During this era, wrought iron’s soaring popularity led to the rise of less expensive alternatives like cast iron and steel, but many Charleston residents maintained a fondness for the genuine craft by blacksmiths like Philip.
His iconic artistry is far different than manufactured cast iron, aluminum or steel imitations. Cast iron works are designed by pouring melted iron into a mold, whereas wrought iron is made by melding a heavy alloy with heat then hand-forging its design. The word “wrought” comes from the word “worked,” which is its significant distinction. Its beauty and respected craftsmanship make it a proud staple in the Holy City.
Philip’s work possesses more than just durable material, but a precision that makes you stop and appreciate its elegance. Next time you visit Liberty Square, the Charleston Visitor Center, or the Charleston International Airport, you’ll see Philip’s ornamental masterpieces hung on display even since his passing in 2009.
“Philip Simmons is a poet of ironwork. His ability to endow raw iron with pure lyricism is known and admired throughout, not only in South Carolina, but as evidenced by his many honors and awards, he is recognized in all of America,” said John Paul Huguley, Founder of the American College of the Building Arts.
Philip’s gift awarded him the National Heritage Fellowship, the highest honor traditional artist can receive by the National Endowment for the Arts. He is also honored in places like the National Museum of American History, the Museum of International Folk Art and the Atlanta History Center. After Philip retired from active forging, he intentionally invited tourists and students to his shop so they could learn more about the art.
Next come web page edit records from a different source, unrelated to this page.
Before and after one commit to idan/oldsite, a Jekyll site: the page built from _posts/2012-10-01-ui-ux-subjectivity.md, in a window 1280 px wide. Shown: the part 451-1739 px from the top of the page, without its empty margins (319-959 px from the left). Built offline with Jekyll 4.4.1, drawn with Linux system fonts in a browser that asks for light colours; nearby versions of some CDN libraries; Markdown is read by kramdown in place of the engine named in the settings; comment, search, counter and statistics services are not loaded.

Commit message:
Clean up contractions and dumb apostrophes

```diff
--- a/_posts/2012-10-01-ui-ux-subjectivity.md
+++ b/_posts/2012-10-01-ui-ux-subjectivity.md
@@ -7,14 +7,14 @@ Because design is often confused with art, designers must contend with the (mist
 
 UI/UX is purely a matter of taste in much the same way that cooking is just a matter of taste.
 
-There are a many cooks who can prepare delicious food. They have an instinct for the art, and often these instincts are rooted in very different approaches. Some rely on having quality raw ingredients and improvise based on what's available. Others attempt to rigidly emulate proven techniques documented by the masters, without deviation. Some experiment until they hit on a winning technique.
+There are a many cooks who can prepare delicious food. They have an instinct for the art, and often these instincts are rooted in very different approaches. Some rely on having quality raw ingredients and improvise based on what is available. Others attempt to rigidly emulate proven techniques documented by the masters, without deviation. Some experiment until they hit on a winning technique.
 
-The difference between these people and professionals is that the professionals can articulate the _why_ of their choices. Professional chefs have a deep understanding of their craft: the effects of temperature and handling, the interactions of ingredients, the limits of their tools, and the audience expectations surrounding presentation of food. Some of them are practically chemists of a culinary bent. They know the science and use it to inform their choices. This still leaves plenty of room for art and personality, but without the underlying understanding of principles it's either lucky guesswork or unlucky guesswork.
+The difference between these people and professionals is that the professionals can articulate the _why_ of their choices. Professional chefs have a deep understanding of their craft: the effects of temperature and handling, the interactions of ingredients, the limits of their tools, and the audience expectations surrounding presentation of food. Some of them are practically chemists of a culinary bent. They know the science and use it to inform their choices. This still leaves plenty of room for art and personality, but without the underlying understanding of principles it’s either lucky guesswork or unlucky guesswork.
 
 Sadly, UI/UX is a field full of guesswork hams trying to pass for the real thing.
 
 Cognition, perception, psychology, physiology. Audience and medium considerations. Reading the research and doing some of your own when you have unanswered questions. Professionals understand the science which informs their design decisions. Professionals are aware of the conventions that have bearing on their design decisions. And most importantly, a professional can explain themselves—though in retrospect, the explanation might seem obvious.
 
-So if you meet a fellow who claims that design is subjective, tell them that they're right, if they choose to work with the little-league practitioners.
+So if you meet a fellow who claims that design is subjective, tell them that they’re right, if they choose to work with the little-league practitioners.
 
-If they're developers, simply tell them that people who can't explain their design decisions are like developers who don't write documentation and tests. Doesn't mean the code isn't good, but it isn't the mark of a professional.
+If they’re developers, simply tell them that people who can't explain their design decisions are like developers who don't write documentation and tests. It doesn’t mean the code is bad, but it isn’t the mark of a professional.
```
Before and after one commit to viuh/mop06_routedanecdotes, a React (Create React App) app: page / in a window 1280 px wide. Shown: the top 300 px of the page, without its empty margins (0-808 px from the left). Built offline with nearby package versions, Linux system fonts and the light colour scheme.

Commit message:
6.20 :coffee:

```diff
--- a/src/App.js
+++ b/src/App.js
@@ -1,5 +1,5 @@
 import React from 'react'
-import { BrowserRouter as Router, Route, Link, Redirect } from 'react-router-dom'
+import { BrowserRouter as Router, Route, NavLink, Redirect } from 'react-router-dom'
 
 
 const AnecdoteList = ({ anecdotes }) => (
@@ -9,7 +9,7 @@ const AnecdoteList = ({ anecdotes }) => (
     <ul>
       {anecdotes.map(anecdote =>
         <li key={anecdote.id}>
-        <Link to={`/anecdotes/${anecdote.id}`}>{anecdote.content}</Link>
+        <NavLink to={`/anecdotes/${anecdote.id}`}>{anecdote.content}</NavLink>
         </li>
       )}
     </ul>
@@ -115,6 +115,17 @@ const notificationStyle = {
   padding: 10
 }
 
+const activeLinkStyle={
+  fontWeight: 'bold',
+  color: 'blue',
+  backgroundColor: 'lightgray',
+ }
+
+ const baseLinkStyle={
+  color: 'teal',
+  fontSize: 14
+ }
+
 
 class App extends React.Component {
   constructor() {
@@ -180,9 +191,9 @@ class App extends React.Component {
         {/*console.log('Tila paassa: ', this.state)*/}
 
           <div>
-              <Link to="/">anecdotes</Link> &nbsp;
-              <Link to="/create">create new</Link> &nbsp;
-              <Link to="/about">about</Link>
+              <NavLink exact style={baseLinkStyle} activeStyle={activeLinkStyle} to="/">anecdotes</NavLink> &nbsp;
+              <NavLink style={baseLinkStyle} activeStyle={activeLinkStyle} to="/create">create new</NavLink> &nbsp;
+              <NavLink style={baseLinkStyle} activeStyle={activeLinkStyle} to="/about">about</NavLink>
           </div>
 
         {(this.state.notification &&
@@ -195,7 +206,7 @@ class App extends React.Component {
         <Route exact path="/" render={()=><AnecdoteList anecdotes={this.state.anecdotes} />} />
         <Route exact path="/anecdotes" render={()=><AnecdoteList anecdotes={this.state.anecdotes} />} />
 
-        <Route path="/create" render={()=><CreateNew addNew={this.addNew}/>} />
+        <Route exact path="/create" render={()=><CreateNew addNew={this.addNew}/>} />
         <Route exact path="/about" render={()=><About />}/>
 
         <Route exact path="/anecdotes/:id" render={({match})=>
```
When Philip passed away in 2009, his nephew and cousin, who were once his apprentices, took over his old workshop. They continue to actively forge while teaching visitors about the historic art of wrought iron decorations. Philip’s home next door was transformed into a museum for his wrought iron creations. You can also visit the Philip Simmons Memorial Garden on Anson Street, one of the most visited gardens in Charleston to witness a stunning oasis featuring fences and gates he handcrafted.